ZHEJIANG PROVINCE, China, Jan. 29 (UPI) -- Activists have found a large shark slaughterhouse in China's Zhejiang Province, where vulnerable species, such as whale sharks, basking and white sharks, are being killed for their stomachs, oil and fins.
Activists Alex Hofford and Paul Hilton from the Hong Kong-based conservation NGO, WildLifeRisk, travelled to the region to find nearly 600 whale sharks being slaughtered annually. Whale sharks are the largest fish in nature and are listed as “vulnerable” by the International Union for Conservation of Nature, meaning they are close to extinction.
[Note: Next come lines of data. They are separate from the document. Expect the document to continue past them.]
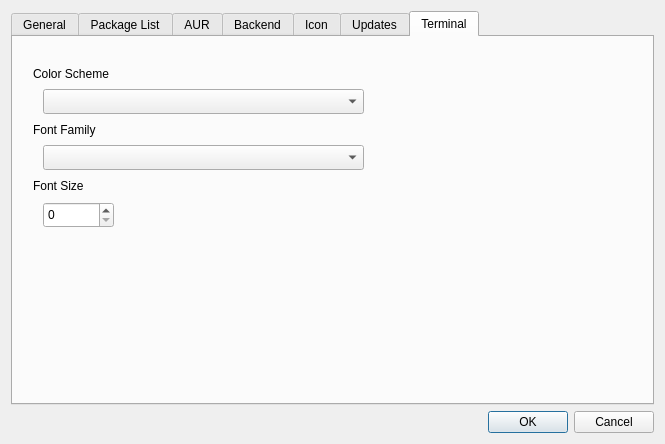
Old version of the form ui/optionsdialog.ui in the repository aarnt/octopi.
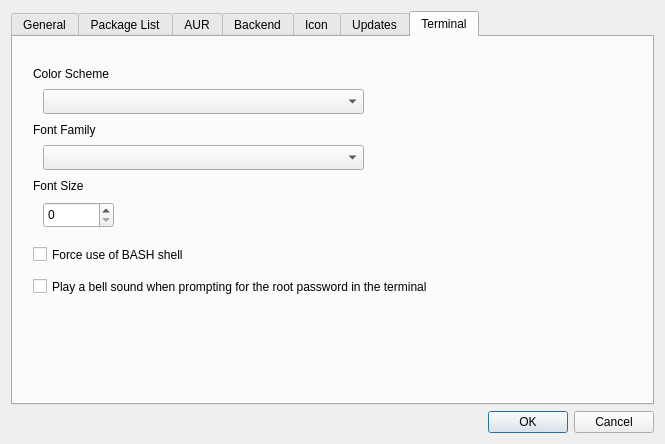
New version of the form. The open tabs and pages were chosen to show the change.

Commit message: - Added "Enable package tooltips" option, so users can disable the feature when needed. - Added "Force use of BASH shell" option to ensure compatibility when the user uses another SHELL.

```diff
--- a/ui/optionsdialog.ui
+++ b/ui/optionsdialog.ui
@@ -89,19 +89,6 @@
           <string>Enable internet checking</string>
          </property>
         </widget>
-        <widget class="QCheckBox" name="cbPlayBellSound">
-         <property name="geometry">
-          <rect>
-           <x>20</x>
-           <y>210</y>
-           <width>611</width>
-           <height>23</height>
-          </rect>
-         </property>
-         <property name="text">
-          <string>Play a bell sound when prompting for the root password in the terminal</string>
-         </property>
-        </widget>
         <widget class="QGroupBox" name="gbInternetChecking">
          <property name="geometry">
           <rect>
@@ -1349,6 +1336,32 @@
           </rect>
          </property>
         </widget>
+        <widget class="QCheckBox" name="cbPlayBellSound">
+         <property name="geometry">
+          <rect>
+           <x>20</x>
+           <y>238</y>
+           <width>611</width>
+           <height>23</height>
+          </rect>
+         </property>
+         <property name="text">
+          <string>Play a bell sound when prompting for the root password in the terminal</string>
+         </property>
+        </widget>
+        <widget class="QCheckBox" name="cbForceBashShell">
+         <property name="geometry">
+          <rect>
+           <x>20</x>
+           <y>206</y>
+           <width>611</width>
+           <height>23</height>
+          </rect>
+         </property>
+         <property name="text">
+          <string>Force use of BASH shell</string>
+         </property>
+        </widget>
        </widget>
       </widget>
      </item>
```
Left out of the diff: 25 changed lines with no effect on the pictures. The commit also changes 8 other files.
“It’s a lot of carnage in one place, a lot of damage. It was pretty overwhelming,” said Hilton, who posed as a undercover buyer in an investigation that began in 2010 and ended last December.
“It was shocking. You go in there and they were laid out on the floor, all chopped up. You nearly want to vomit. When you have swum with them, it’s very upsetting,” Hofford told the New York Times.
Their report alleges that the China Wenzhou Yueqing Marine Organisms Health Protection Foods Company, in the Pu Qi township near Wenzhou has been processing whale sharks, as well as basking and white sharks. Basking and whale sharks are protected by Convention on International Trade in Endangered Species of Wild Fauna and Flora, as Appendix II animals, animals that are not threatened by extinction but whose trade needs to be controlled.
Activists have been asking to include the white shark as an Appendix II animal in order to protect it from large-scale finning activities.
Undercover footage shows the whale sharks are being caught as they travel on their migratory paths from western Australia past the coast of China, before being sent to Pu Qi for processing.
According to the company's website the fins and flesh were sold in China, whereas the skin was sent to the bag industry. However, the oil was often exported to countries including the U.S. and Canada, labeled simply as fish liver oil, to be used as health supplements and in the cosmetic industry.
“Our control system just isn’t good enough. And we have to teach fishermen what’s a protected species and what’s not. Supervision at all levels has to improve, including at customs departments,” said May Mei, program manger at WildAid, an NGO based in the U.S. and China.
“Domestic Chinese media are pretty shocked, too,” she added.